╭──

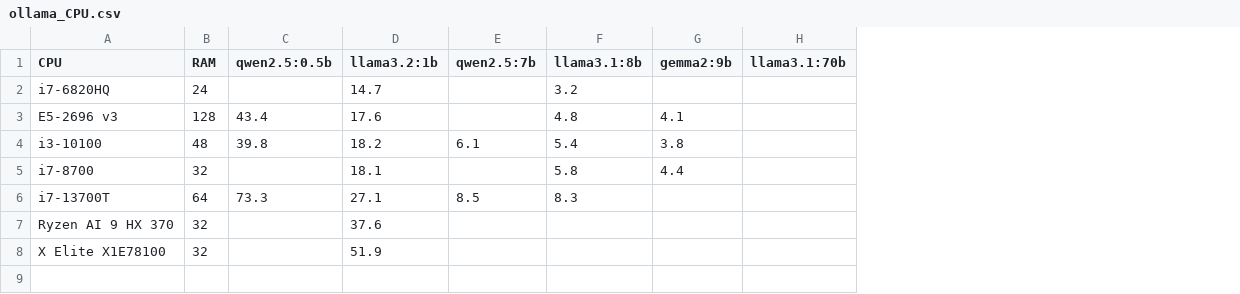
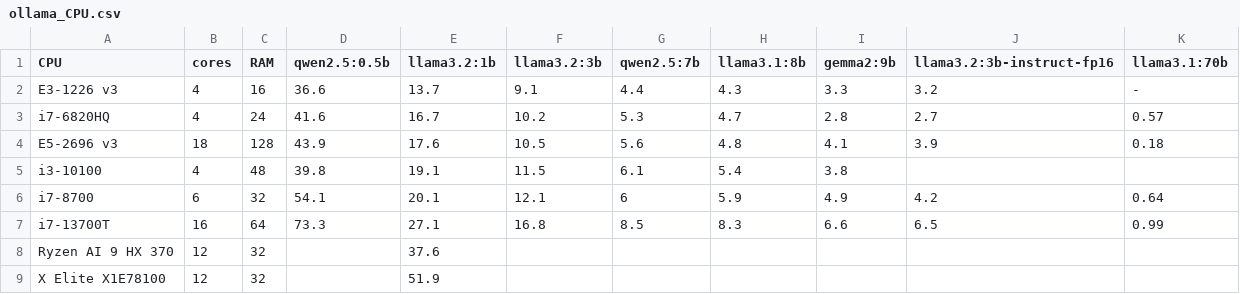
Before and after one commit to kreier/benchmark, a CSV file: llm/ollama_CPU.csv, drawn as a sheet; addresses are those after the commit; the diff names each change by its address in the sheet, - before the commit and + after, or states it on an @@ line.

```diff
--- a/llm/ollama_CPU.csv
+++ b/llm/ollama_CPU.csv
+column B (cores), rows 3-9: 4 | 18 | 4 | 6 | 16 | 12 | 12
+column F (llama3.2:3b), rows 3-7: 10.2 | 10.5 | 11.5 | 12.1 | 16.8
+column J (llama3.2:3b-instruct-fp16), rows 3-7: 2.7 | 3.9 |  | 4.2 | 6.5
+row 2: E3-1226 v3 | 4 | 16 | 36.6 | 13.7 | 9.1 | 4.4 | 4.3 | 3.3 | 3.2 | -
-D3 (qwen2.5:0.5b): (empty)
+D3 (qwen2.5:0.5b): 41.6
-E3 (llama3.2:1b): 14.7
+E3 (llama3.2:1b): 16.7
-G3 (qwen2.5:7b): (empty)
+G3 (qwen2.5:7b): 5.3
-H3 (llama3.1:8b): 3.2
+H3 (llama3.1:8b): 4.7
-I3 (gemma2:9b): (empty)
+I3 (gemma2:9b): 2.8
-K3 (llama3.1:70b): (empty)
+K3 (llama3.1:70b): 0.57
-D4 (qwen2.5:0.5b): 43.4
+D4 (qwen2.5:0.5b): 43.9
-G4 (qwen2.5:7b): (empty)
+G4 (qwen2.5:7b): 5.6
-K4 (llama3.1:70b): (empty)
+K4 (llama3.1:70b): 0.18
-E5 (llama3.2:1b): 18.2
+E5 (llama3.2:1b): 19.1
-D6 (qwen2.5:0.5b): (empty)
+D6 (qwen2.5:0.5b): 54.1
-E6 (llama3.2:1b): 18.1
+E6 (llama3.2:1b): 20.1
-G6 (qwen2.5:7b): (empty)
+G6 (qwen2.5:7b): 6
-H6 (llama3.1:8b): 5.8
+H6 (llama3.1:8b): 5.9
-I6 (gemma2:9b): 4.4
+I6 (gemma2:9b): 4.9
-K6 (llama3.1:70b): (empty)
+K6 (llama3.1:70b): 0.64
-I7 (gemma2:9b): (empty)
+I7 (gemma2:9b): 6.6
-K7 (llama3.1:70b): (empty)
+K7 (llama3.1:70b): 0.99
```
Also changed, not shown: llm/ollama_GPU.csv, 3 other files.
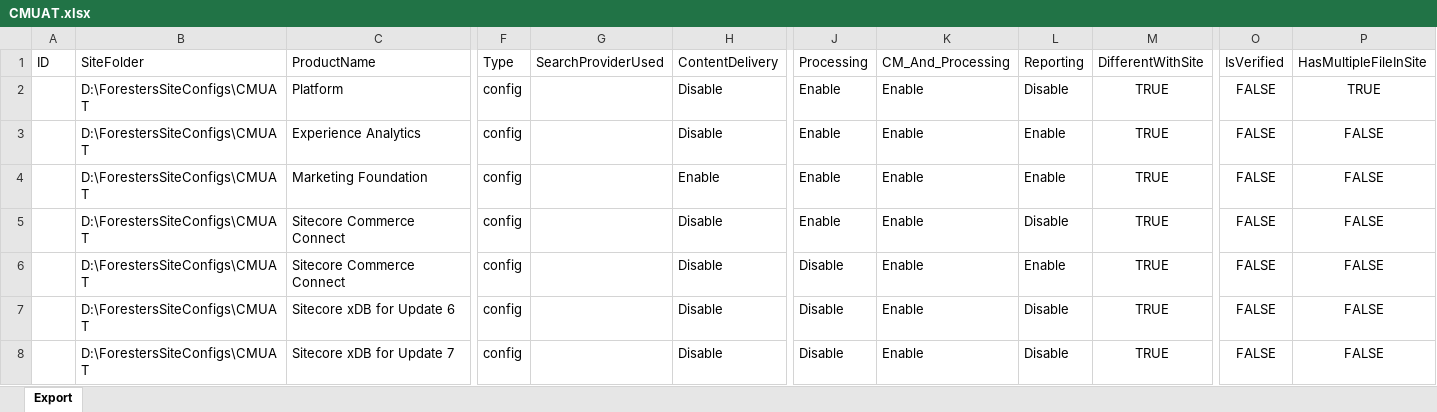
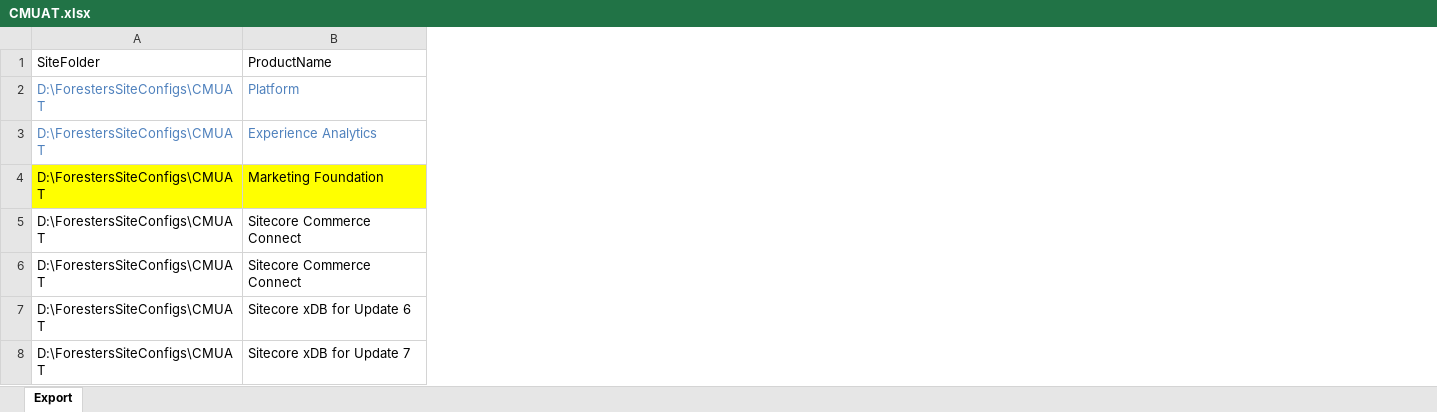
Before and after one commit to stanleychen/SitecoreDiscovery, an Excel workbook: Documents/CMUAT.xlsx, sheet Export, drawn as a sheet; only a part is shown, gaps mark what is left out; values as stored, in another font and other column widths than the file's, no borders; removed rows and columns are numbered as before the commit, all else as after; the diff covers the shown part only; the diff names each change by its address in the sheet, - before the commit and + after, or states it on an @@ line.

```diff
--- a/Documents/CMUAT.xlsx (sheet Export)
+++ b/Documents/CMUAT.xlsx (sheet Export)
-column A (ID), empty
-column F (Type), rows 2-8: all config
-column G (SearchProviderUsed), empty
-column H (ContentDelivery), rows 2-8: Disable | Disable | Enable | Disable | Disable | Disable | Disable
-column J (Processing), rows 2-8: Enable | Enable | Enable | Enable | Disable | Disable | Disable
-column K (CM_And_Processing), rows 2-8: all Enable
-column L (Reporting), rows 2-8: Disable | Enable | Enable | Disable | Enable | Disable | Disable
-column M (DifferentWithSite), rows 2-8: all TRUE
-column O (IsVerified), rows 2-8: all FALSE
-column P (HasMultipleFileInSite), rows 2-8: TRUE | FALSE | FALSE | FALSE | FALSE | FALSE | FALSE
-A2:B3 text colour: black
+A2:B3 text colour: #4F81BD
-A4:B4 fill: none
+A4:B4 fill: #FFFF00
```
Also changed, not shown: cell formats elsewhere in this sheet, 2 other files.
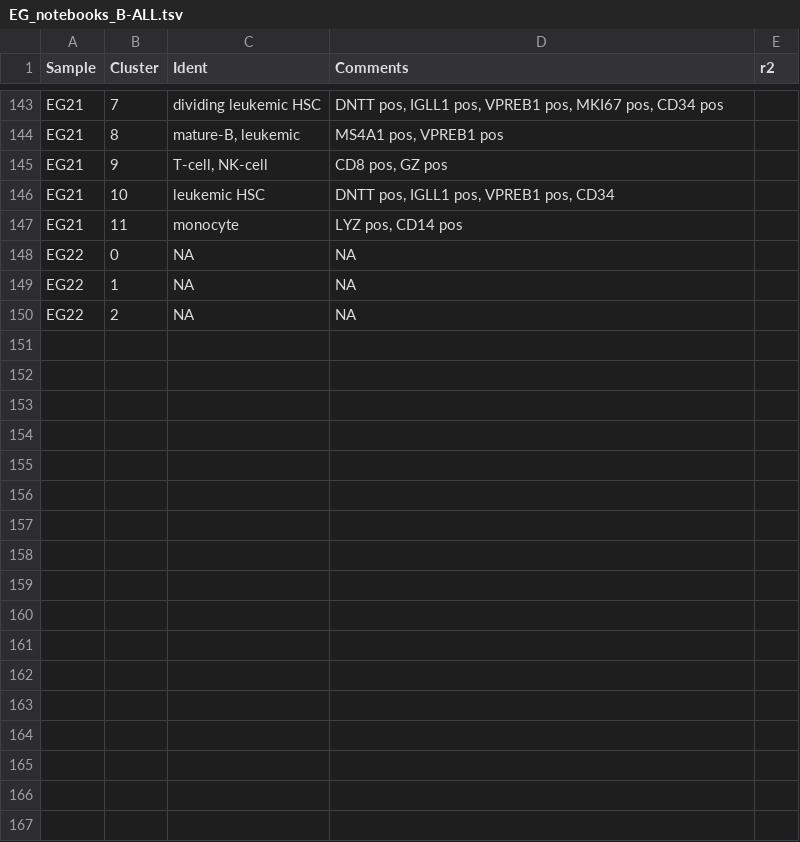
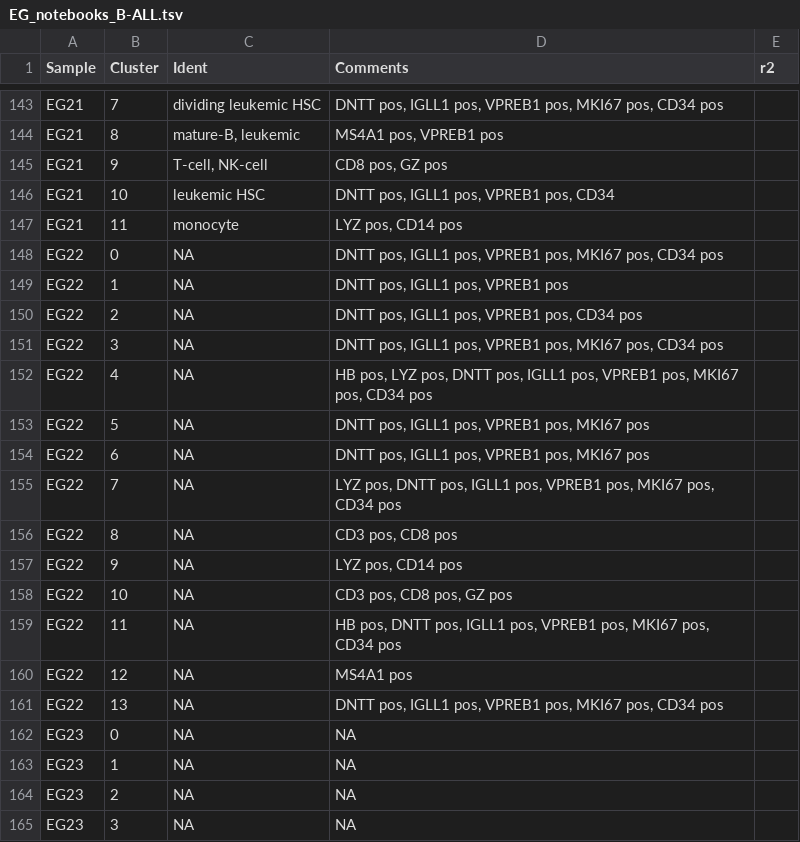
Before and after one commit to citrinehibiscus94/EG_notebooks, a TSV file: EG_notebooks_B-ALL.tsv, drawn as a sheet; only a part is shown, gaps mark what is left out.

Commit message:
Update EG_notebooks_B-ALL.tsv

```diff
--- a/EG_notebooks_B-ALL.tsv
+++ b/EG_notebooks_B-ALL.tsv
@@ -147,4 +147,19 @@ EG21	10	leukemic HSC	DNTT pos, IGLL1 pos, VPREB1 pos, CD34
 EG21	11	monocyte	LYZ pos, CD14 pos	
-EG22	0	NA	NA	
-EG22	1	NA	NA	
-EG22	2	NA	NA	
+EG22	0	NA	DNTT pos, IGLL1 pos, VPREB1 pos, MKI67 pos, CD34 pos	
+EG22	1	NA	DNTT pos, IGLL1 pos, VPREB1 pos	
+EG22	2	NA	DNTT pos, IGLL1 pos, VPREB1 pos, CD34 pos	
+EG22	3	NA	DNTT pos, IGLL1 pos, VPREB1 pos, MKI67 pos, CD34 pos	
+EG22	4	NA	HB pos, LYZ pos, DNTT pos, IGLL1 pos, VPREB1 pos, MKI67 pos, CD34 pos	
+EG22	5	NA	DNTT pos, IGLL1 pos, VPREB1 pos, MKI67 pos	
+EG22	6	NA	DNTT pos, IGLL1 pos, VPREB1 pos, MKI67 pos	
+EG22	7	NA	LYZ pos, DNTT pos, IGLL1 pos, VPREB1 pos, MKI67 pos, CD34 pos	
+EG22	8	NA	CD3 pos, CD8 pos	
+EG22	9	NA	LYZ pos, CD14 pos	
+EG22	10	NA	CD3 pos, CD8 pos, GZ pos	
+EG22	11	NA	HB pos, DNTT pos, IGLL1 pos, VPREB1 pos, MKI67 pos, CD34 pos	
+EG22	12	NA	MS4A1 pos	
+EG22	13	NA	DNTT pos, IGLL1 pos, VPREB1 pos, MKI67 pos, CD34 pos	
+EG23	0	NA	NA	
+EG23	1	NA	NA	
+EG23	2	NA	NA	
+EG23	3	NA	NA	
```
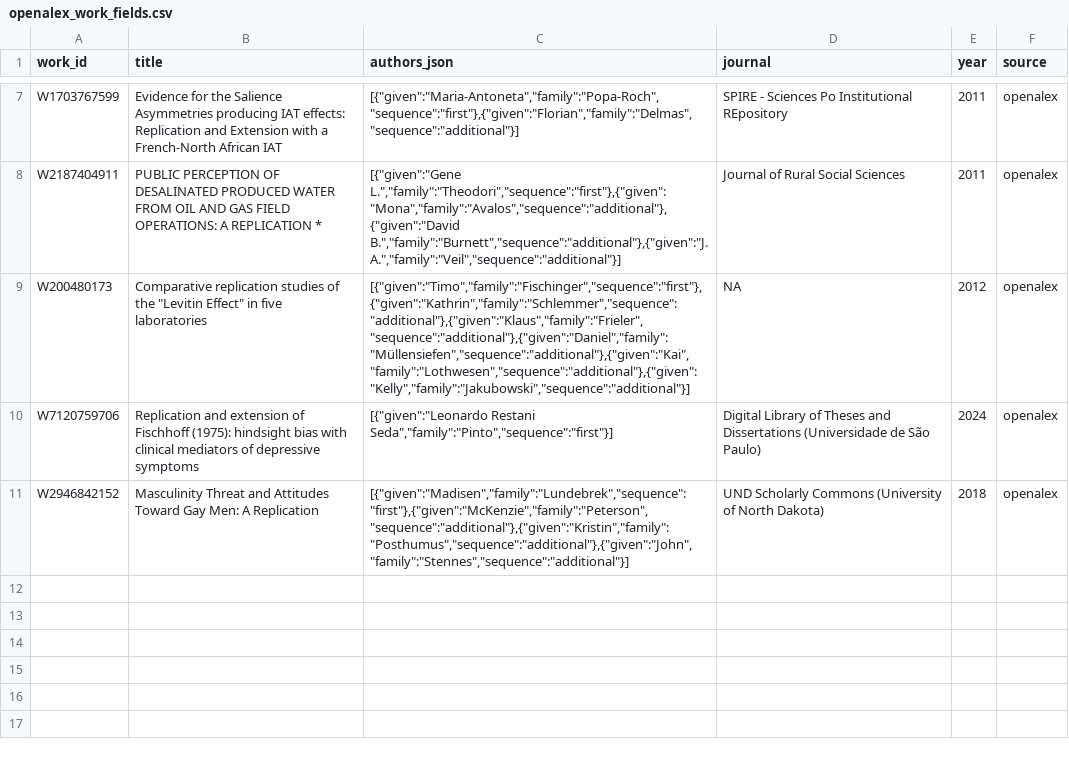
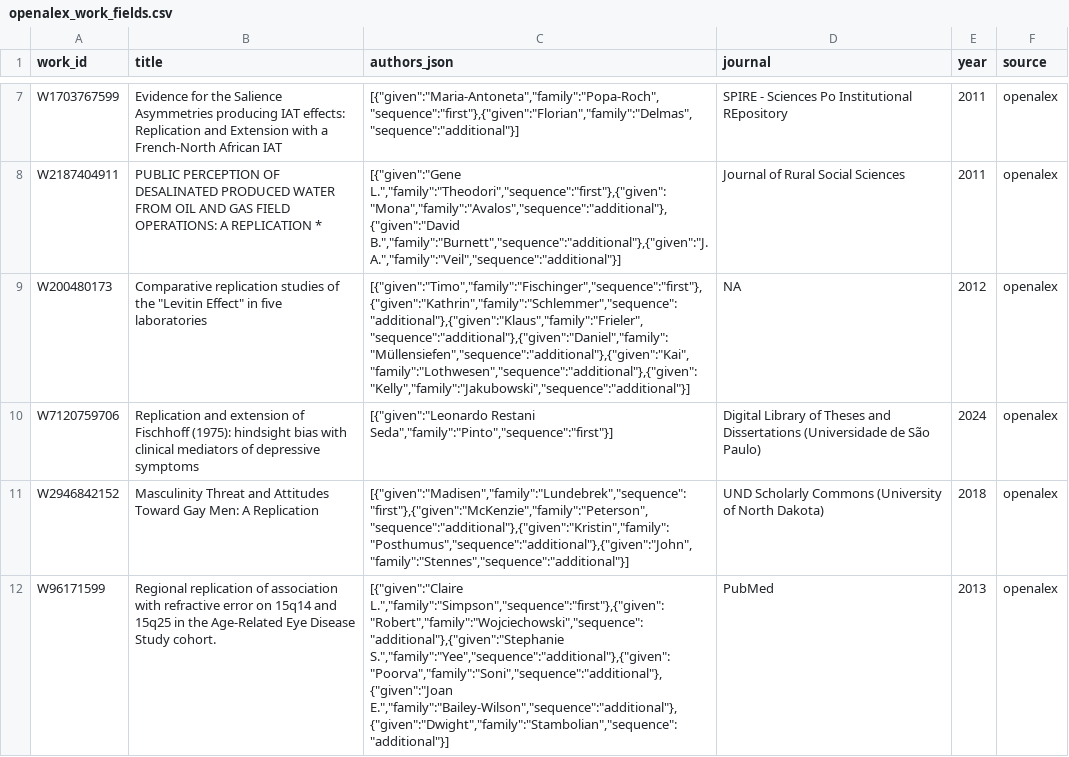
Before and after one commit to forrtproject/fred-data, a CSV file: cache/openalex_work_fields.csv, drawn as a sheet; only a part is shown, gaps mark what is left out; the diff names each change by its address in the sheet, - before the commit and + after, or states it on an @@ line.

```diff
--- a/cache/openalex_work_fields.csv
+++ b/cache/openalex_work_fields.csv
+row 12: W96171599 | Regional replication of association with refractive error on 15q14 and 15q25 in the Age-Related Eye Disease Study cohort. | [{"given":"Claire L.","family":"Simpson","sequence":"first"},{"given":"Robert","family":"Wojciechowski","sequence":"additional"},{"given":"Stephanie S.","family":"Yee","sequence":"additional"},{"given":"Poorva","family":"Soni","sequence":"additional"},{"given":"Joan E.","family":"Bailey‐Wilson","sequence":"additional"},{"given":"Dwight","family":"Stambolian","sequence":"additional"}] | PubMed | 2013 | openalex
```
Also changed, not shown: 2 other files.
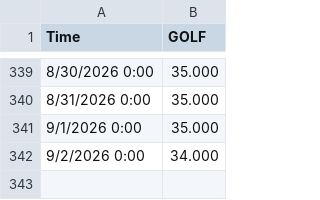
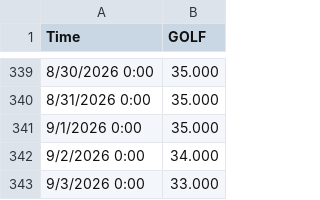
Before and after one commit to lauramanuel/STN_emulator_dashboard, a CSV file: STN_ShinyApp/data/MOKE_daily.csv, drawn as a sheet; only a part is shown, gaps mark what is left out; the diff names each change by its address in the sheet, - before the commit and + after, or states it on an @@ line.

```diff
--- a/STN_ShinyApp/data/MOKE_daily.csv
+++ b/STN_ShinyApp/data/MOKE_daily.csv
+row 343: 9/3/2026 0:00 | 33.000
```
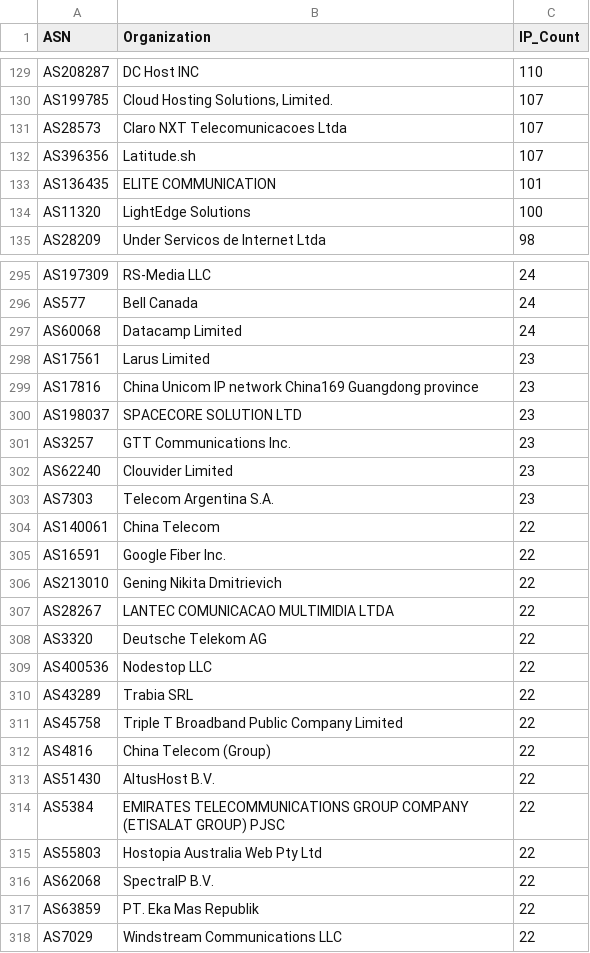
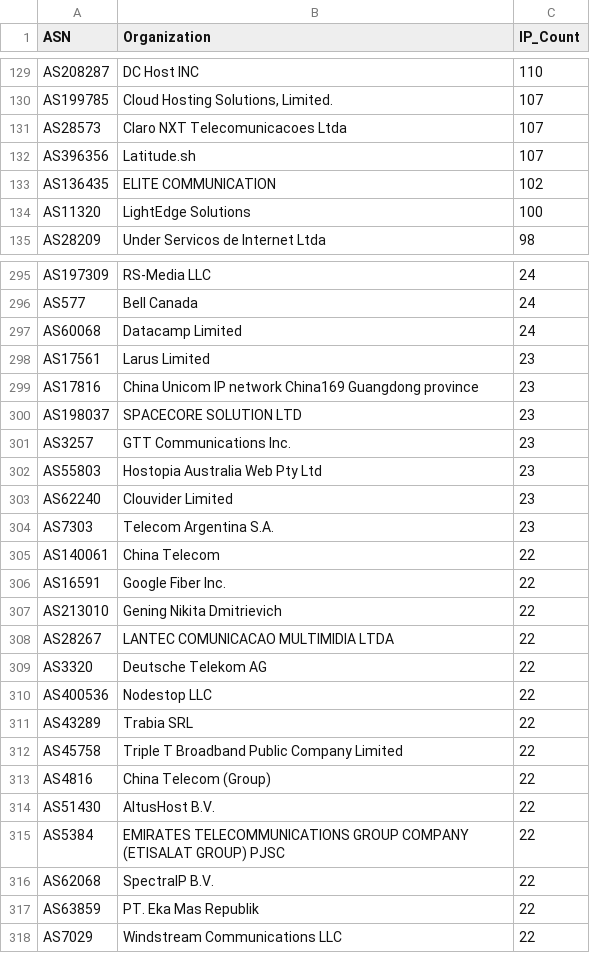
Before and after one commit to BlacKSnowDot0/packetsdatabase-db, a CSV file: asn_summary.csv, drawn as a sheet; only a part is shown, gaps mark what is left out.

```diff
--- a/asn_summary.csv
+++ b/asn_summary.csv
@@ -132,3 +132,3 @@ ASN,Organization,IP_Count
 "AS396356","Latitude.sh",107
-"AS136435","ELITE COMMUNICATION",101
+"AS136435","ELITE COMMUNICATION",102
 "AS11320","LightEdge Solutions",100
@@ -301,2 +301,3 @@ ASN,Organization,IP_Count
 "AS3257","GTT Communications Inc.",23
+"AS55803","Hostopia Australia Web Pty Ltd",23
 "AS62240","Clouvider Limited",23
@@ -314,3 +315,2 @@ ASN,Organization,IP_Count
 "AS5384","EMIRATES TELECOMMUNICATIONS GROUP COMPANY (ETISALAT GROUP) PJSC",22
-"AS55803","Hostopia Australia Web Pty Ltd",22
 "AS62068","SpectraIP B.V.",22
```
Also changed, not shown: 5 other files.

╰──

> WHAT IS EXPECTED:
Your task is to copy each line of the material that contains the word "rows".

> TASK OUTPUT:
+column B (cores), rows 3-9: 4 | 18 | 4 | 6 | 16 | 12 | 12
+column F (llama3.2:3b), rows 3-7: 10.2 | 10.5 | 11.5 | 12.1 | 16.8
+column J (llama3.2:3b-instruct-fp16), rows 3-7: 2.7 | 3.9 |  | 4.2 | 6.5
Before and after one commit to stanleychen/SitecoreDiscovery, an Excel workbook: Documents/CMUAT.xlsx, sheet Export, drawn as a sheet; only a part is shown, gaps mark what is left out; values as stored, in another font and other column widths than the file's, no borders; removed rows and columns are numbered as before the commit, all else as after; the diff covers the shown part only; the diff names each change by its address in the sheet, - before the commit and + after, or states it on an @@ line.
-column F (Type), rows 2-8: all config
-column H (ContentDelivery), rows 2-8: Disable | Disable | Enable | Disable | Disable | Disable | Disable
-column J (Processing), rows 2-8: Enable | Enable | Enable | Enable | Disable | Disable | Disable
-column K (CM_And_Processing), rows 2-8: all Enable
-column L (Reporting), rows 2-8: Disable | Enable | Enable | Disable | Enable | Disable | Disable
-column M (DifferentWithSite), rows 2-8: all TRUE
-column O (IsVerified), rows 2-8: all FALSE
-column P (HasMultipleFileInSite), rows 2-8: TRUE | FALSE | FALSE | FALSE | FALSE | FALSE | FALSE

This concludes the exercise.